Exercise directions - If a line below contains the word "dart", count it. Please give the total and nothing else.

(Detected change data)
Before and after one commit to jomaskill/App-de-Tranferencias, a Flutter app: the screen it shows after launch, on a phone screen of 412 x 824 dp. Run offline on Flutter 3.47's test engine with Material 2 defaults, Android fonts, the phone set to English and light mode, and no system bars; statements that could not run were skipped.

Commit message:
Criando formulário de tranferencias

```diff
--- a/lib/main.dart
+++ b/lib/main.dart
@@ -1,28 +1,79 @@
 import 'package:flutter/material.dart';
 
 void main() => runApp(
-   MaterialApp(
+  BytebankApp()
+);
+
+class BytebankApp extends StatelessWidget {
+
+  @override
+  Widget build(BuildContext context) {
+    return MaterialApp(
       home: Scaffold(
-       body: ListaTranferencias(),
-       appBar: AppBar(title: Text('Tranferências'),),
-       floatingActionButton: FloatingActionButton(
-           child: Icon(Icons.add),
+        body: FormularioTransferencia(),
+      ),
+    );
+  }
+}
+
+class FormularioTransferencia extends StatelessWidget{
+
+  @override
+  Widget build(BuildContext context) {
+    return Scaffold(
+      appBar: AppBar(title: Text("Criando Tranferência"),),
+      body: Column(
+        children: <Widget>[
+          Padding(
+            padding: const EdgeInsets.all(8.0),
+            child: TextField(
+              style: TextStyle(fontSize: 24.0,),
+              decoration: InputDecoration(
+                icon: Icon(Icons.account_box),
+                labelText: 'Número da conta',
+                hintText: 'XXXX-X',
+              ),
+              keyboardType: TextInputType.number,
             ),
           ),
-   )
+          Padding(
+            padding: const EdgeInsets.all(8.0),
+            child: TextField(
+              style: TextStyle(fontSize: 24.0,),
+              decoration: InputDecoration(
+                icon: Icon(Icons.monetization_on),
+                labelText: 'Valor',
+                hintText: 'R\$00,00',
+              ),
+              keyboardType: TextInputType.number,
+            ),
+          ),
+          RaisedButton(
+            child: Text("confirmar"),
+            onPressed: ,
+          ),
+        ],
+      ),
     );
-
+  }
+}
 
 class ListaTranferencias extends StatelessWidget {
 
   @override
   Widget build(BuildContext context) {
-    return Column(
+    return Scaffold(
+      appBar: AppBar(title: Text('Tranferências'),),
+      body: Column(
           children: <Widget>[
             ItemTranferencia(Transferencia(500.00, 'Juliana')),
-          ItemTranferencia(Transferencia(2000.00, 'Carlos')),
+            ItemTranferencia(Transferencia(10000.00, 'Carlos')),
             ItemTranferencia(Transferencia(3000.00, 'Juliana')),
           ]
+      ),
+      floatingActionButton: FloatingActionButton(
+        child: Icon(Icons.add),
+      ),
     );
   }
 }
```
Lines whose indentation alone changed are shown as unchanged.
...
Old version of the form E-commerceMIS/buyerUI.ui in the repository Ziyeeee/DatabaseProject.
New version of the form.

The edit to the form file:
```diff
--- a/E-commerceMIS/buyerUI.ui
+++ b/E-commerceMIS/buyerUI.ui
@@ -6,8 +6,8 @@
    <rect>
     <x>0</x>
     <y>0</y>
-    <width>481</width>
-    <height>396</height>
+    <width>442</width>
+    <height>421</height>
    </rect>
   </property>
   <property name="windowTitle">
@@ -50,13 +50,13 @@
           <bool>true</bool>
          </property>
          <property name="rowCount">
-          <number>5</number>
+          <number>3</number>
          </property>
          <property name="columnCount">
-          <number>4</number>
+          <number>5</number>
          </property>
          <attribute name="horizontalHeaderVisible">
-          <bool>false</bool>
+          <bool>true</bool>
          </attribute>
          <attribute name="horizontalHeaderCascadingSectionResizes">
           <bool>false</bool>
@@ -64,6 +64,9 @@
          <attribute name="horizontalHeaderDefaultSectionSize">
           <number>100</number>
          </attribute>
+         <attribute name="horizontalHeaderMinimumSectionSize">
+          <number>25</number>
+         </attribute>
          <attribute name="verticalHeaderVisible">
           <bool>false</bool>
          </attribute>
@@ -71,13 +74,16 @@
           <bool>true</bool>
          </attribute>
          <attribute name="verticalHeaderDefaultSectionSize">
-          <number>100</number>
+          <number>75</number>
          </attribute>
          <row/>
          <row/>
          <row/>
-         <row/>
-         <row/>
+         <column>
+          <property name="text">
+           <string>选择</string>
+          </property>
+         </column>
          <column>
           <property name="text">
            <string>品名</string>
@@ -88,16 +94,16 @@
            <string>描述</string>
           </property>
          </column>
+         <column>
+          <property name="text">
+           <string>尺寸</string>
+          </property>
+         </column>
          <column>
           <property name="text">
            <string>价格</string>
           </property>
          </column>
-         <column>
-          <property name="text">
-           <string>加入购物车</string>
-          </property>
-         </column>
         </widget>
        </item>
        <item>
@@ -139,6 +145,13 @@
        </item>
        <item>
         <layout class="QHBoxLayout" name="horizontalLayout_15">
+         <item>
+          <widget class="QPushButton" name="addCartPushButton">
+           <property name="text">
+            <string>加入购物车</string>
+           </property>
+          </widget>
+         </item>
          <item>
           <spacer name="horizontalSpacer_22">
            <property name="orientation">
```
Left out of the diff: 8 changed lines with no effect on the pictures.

Answer section - 3